Cross references also train us to study the Bible for ourselves, without over-relying on external resources. As Jen Wilkin points out, when devotional resources do the heavy exegetical lifting for us, our ability to wrestle with the meaning of the text atrophies (or never rightly develops).
While study Bibles, commentaries, videos, and sermons are helpful, let’s learn to prepare our spiritual meals using only the ingredients of the Bible. In our devotions or teaching prep, looking up cross references keeps our eyes in the text, and often provides context and clarity before we consult our pet theologians. We all need the accountability and wisdom of the saints who came before us, but not at the expense of exploring the Bible.
Learning to Linger
Discovery takes discipline.
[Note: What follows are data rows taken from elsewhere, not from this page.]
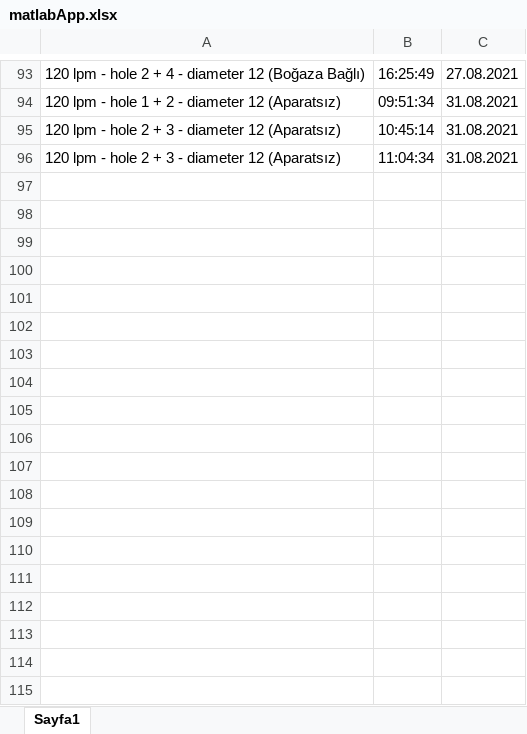
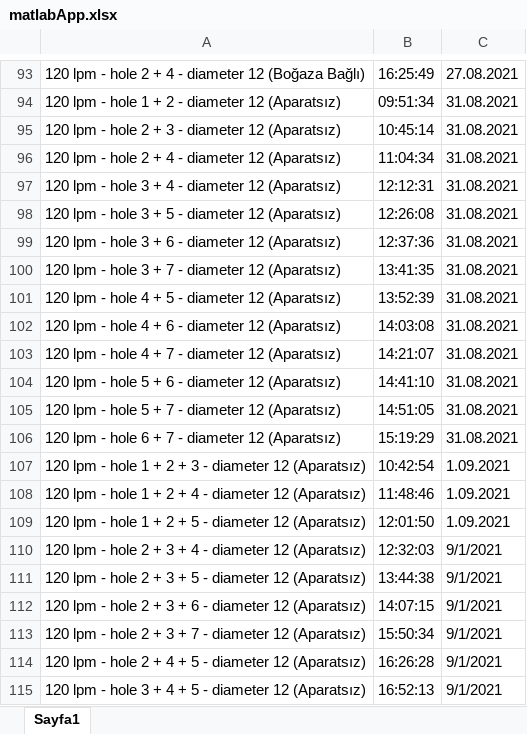
Before and after one commit to bariskoo/tankApp, an Excel workbook: matlabApp.xlsx, sheet Sayfa1, drawn as a sheet; only a part is shown, gaps mark what is left out; values as stored, in another font and other column widths than the file's, no borders; the diff names each change by its address in the sheet, - before the commit and + after, or states it on an @@ line.

Commit message:
new data files are added

```diff
--- a/matlabApp.xlsx (sheet Sayfa1)
+++ b/matlabApp.xlsx (sheet Sayfa1)
-A96: …2 + 3 - diameter…
+A96: …2 + 4 - diameter…
+row 97: 120 lpm - hole 3 + 4 - diameter 12 (Aparatsız) | 12:12:31 | 31.08.2021
+row 98: 120 lpm - hole 3 + 5 - diameter 12 (Aparatsız) | 12:26:08 | 31.08.2021
+row 99: 120 lpm - hole 3 + 6 - diameter 12 (Aparatsız) | 12:37:36 | 31.08.2021
+row 100: 120 lpm - hole 3 + 7 - diameter 12 (Aparatsız) | 13:41:35 | 31.08.2021
+row 101: 120 lpm - hole 4 + 5 - diameter 12 (Aparatsız) | 13:52:39 | 31.08.2021
+row 102: 120 lpm - hole 4 + 6 - diameter 12 (Aparatsız) | 14:03:08 | 31.08.2021
+row 103: 120 lpm - hole 4 + 7 - diameter 12 (Aparatsız) | 14:21:07 | 31.08.2021
+row 104: 120 lpm - hole 5 + 6 - diameter 12 (Aparatsız) | 14:41:10 | 31.08.2021
+row 105: 120 lpm - hole 5 + 7 - diameter 12 (Aparatsız) | 14:51:05 | 31.08.2021
+row 106: 120 lpm - hole 6 + 7 - diameter 12 (Aparatsız) | 15:19:29 | 31.08.2021
+row 107: 120 lpm - hole 1 + 2 + 3 - diameter 12 (Aparatsız) | 10:42:54 | 1.09.2021
+row 108: 120 lpm - hole 1 + 2 + 4 - diameter 12 (Aparatsız) | 11:48:46 | 1.09.2021
+row 109: 120 lpm - hole 1 + 2 + 5 - diameter 12 (Aparatsız) | 12:01:50 | 1.09.2021
+row 110: 120 lpm - hole 2 + 3 + 4 - diameter 12 (Aparatsız) | 12:32:03 | 9/1/2021
+row 111: 120 lpm - hole 2 + 3 + 5 - diameter 12 (Aparatsız) | 13:44:38 | 9/1/2021
+row 112: 120 lpm - hole 2 + 3 + 6 - diameter 12 (Aparatsız) | 14:07:15 | 9/1/2021
+row 113: 120 lpm - hole 2 + 3 + 7 - diameter 12 (Aparatsız) | 15:50:34 | 9/1/2021
+row 114: 120 lpm - hole 2 + 4 + 5 - diameter 12 (Aparatsız) | 16:26:28 | 9/1/2021
+row 115: 120 lpm - hole 3 + 4 + 5 - diameter 12 (Aparatsız) | 16:52:13 | 9/1/2021
```
Also changed, not shown: 4 other files.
As people who rely on efficient digital fact-finders (Siri, Alexa, Google), we struggle with this. We expect wisdom to be insta-delivered, with minimal effort, rather than the fruit of vigorous pursuit (Prov. 2:1–5; Ps. 1:1–2).
Cross references slow us down, sparking reflection and critical thinking, as we explore connections between passages. They’re marks on the map that show where treasure can be excavated—but they leave the digging to us. It’s tragic to think how many profound insights we miss because we’re too hurried to follow a meandering trail across the sprawling pages of Scripture. Cross references can help us fight for more extended time in the Word.
Three Simple Tips
Looking up cross references has invigorated my personal Bible reading. Here are three simple habits I’ve cultivated that make it fun and fruitful.
1. Less Is More
Looking up cross references might seem overwhelming—are we supposed to devote hours to this? No, in fact I’ve never looked up every reference on a page of my Bible, nor would I suggest this to anyone starting out. Whatever your daily regimen of Bible reading, look up one or two cross references each day. Start small.
2. Mine the Gems, Chase the Mysteries
How do we sift through the dozens of cross references we could look up without succumbing to decision fatigue? I like to mine the gems—in other words, when something in a passage stands out, moves me, or sparks interest, I look it up. Start there. If something is puzzling or ignites curiosity, I’ll take the time to check out a cross reference or two.
All Scripture is treasure, but the Holy Spirit often illuminates specific words or verses while we read. When something stands out, look it up.
3. Leave a Trail
As Tony Reinke recommends in Lit!: A Christian Guide to Reading Books, I love writing in my Bible. When I look up a meaningful cross reference, I often write the reference right next to the verse. That way, the next time I’m reading that verse, my handwritten notation jumps off the page to remind me: “Don’t forget what you discovered! This verse connects to that verse.”
In essence, I leave myself a handwritten trail log of where I’ve been, and what I learned from fastening one portion of the Bible to another. It multiplies my efforts, allowing me to access earlier learning easily.
As the maxim says, sometimes the best gifts come in small packages. Don’t ignore the minute markings stacked along the borders of your Bible pages—for the willing sleuth they’re a tool to increase your knowledge and joy.